Sea mines are specifically set up not to detonate when dolphins, sharks and other fishes swim by, said Lapuzza, "otherwise they'd be going off all the time." The mines, which pick up magnetic signals, detonate when a large mass of metal—such as a naval vessel—passes overhead, he said.

However, some organizations disagree with the Navy's assessment of the risks involved. "We believe that our troops deserve the very best defense possible, but this isn't it," said Stephanie Boyles, Wildlife Biologist at the People For Ethical Treatment of Animals, a lobbying group in Norfolk, Virginia.

Boyles argues that though the animals are perfectly capable of performing the tasks, they are so intelligent and free-willed that they sometimes choose not to. "You can't have that kind of subordination in a life or death situation, " she said. "The dolphins have no idea that lives will be lost if they fail to perform a task properly… [Therefore] the U.S. military is putting them in harm's way," said Boyles.

Dolphins are just as reliable as drug-sniffing dogs and guard dogs, said Au. Over 30 years and many hundreds of thousands of instances of releasing dolphins, untethered, to locate dummy mines in the open ocean, no more than seven animals have failed to return to their handlers, according to Navy figures.

Next week, National Geographic News will publish a story about the dogs of war. Please see the related stories links below for how the military is turning to nature to look for the next generation of secret weapons.

More Iraq Stories from National Geographic News
National Geographic News: Iraq
Humanitarian Crisis Looming for Iraq, Aid Workers Warn
National Geographic TV Reporter Embedded in Iraq
Dogs of War: Inside the U.S. Military's Canine Corps
Iraq Conflict: Following the "Laws of War"?
Dolphins Deployed as Undersea Agents in Iraq
Geography Shapes Nature of War in Iraq
Iraq War Threatens Ancient Treasures
Photographer Tells of Iraqi Kurds "In Agony"
Iraq Expert Predicts "Problems of Control"

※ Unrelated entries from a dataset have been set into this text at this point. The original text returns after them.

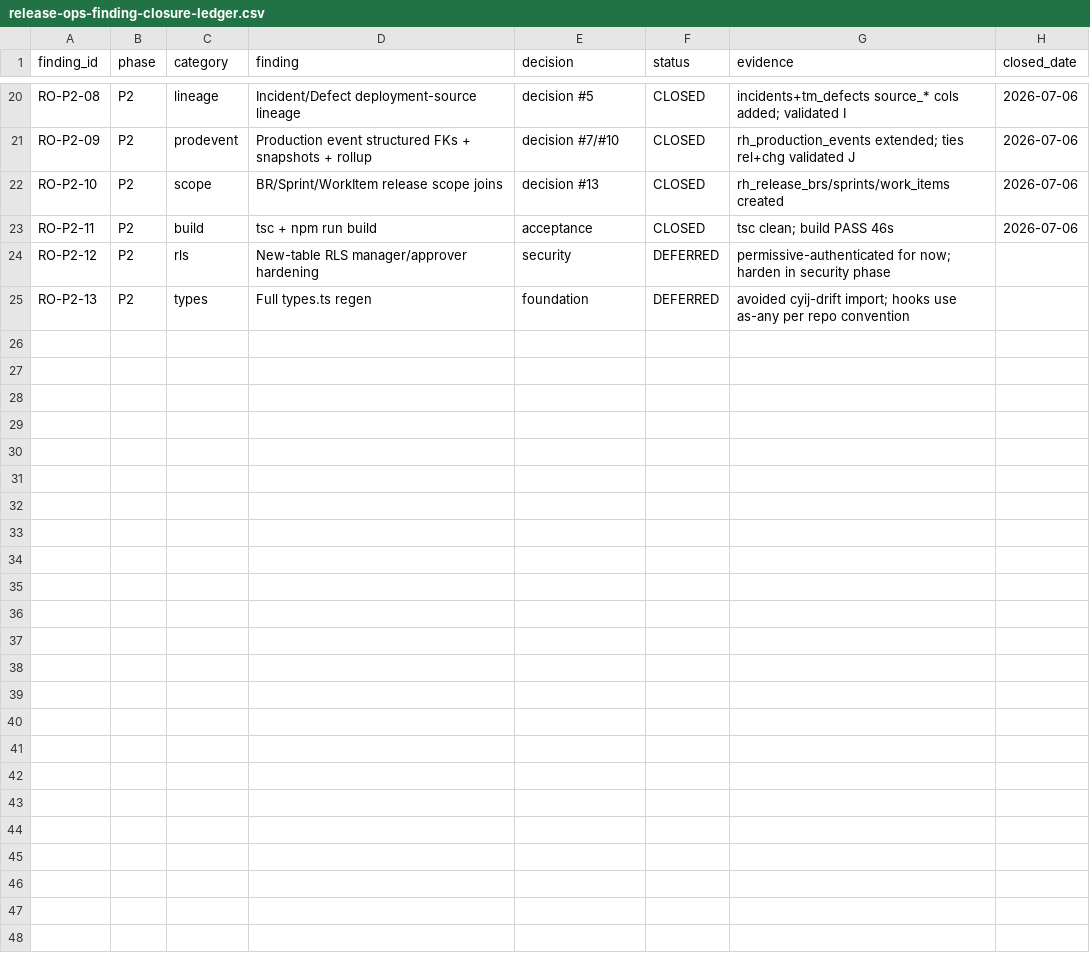
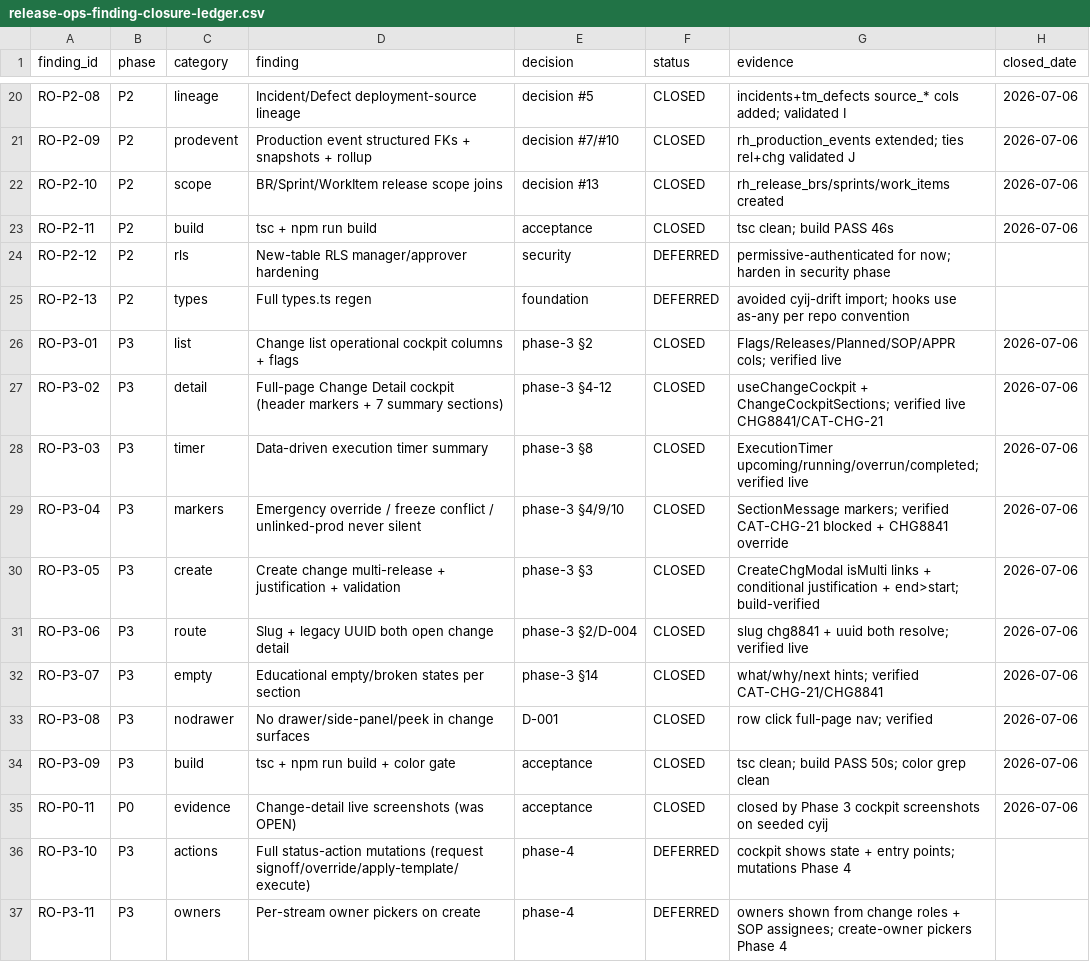
Before and after one commit to Vikram-Indla/catalyst-prod-45, a CSV file: docs/audits/release-ops-finding-closure-ledger.csv, drawn as a sheet; only a part is shown, gaps mark what is left out.

```diff
--- a/docs/audits/release-ops-finding-closure-ledger.csv
+++ b/docs/audits/release-ops-finding-closure-ledger.csv
@@ -25 +25,13 @@ RO-P2-12,P2,rls,New-table RLS manager/approver hardening,security,DEFERRED,permi
 RO-P2-13,P2,types,Full types.ts regen,foundation,DEFERRED,avoided cyij-drift import; hooks use as-any per repo convention,
+RO-P3-01,P3,list,Change list operational cockpit columns + flags,phase-3 §2,CLOSED,Flags/Releases/Planned/SOP/APPR cols; verified live,2026-07-06
+RO-P3-02,P3,detail,Full-page Change Detail cockpit (header markers + 7 summary sections),phase-3 §4-12,CLOSED,useChangeCockpit + ChangeCockpitSections; verified live CHG8841/CAT-CHG-21,2026-07-06
+RO-P3-03,P3,timer,Data-driven execution timer summary,phase-3 §8,CLOSED,ExecutionTimer upcoming/running/overrun/completed; verified live,2026-07-06
+RO-P3-04,P3,markers,Emergency override / freeze conflict / unlinked-prod never silent,phase-3 §4/9/10,CLOSED,SectionMessage markers; verified CAT-CHG-21 blocked + CHG8841 override,2026-07-06
+RO-P3-05,P3,create,Create change multi-release + justification + validation,phase-3 §3,CLOSED,CreateChgModal isMulti links + conditional justification + end>start; build-verified,2026-07-06
+RO-P3-06,P3,route,Slug + legacy UUID both open change detail,phase-3 §2/D-004,CLOSED,slug chg8841 + uuid both resolve; verified live,2026-07-06
+RO-P3-07,P3,empty,Educational empty/broken states per section,phase-3 §14,CLOSED,what/why/next hints; verified CAT-CHG-21/CHG8841,2026-07-06
+RO-P3-08,P3,nodrawer,No drawer/side-panel/peek in change surfaces,D-001,CLOSED,row click full-page nav; verified,2026-07-06
+RO-P3-09,P3,build,tsc + npm run build + color gate,acceptance,CLOSED,tsc clean; build PASS 50s; color grep clean,2026-07-06
+RO-P0-11,P0,evidence,Change-detail live screenshots (was OPEN),acceptance,CLOSED,closed by Phase 3 cockpit screenshots on seeded cyij,2026-07-06
+RO-P3-10,P3,actions,Full status-action mutations (request signoff/override/apply-template/execute),phase-4,DEFERRED,cockpit shows state + entry points; mutations Phase 4,
+RO-P3-11,P3,owners,Per-stream owner pickers on create,phase-4,DEFERRED,owners shown from change roles + SOP assignees; create-owner pickers Phase 4,
```
Also changed, not shown: 10 other files.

More National Geographic Iraq resources:
Hot Spot: Iraq
History and Culture Guide
Maps and Geography

© 1996-2008 National Geographic Society. All rights reserved.